It’s a tough world for today’s junior lawyers — with the rise of technology, globalisation and increased competition, tomorrow’s legal landscape will look very different to the legal landscape today.

So, how to avoid being left behind? Here are three essential skills to cultivate during your time as a junior lawyer — master these and you’ll be ready to meet the future when it comes (rapidly) at you.

1. Be teachable

We’ve all been there: fresh out of university with a degree in your hand and feeling like you could do anything. You know the law, you’ve worked hard, and here you are — ready to take on the world. Right?

Well, sure — but your journey of education has actually just begun. Remaining teachable will be one of your greatest qualities in the world of work. This skill is a mix of humility, curiosity and intellectual ability. It’s about being open to not knowing everything, and being willing to go the extra mile to figure it out. It’s about not being the person who thinks they’re always right — or the person who thinks they’re always wrong. You want to be open-minded, but with a firm belief that you’re headed in the direction of growth. You want to be teachable.
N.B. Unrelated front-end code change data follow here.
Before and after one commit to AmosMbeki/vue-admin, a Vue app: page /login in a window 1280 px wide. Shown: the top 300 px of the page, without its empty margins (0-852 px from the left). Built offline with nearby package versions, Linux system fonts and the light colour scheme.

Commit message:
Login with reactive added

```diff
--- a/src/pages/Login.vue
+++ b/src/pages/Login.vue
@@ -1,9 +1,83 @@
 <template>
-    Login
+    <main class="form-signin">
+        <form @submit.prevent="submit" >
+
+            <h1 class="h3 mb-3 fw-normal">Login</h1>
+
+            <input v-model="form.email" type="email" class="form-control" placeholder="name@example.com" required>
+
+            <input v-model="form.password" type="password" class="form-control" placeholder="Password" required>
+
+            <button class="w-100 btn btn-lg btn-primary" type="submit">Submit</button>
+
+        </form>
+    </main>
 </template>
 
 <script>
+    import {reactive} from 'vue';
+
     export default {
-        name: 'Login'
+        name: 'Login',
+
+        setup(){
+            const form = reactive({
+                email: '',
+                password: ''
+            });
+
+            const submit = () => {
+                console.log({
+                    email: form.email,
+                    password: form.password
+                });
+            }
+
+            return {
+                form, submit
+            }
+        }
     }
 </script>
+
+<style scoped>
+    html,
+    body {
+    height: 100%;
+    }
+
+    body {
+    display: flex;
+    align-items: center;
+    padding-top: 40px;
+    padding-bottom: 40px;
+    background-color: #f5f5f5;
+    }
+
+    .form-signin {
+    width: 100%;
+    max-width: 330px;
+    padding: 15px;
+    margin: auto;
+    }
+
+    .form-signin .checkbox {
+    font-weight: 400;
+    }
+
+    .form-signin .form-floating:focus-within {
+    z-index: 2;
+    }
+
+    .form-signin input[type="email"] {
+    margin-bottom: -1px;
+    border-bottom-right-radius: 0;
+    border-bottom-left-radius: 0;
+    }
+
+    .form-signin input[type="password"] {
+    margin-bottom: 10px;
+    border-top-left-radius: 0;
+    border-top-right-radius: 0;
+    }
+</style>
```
So, how to become more teachable? Here are a couple of things to think about:

Ask (intelligent) questions. You know that silence after your supervisor finishes talking, and you’re trying to figure out the meaning of what they just said? Try this: instead of staring blankly into space, or nodding like you understood everything (we’ve all been there), ask a question that will help you reach a deeper understanding. It’s also ok to say that you haven’t completely grasped a point yet — just make sure you don’t ask your supervisor a question you could easily figure out on your own.

Stay humble. Sounds like something you’d see on an Instagram caption, but it has a real impact in the professional world. Acknowledge that you don’t know everything, and then act accordingly.

Do your preparation. Make sure you know the background of your topic, matter or deal before you get started on it. ‘Teachability’ is a great skill to have, but it only really works if you have the foundational knowledge to back up your new learning. Do the work first, and then you’ll see the real payoff.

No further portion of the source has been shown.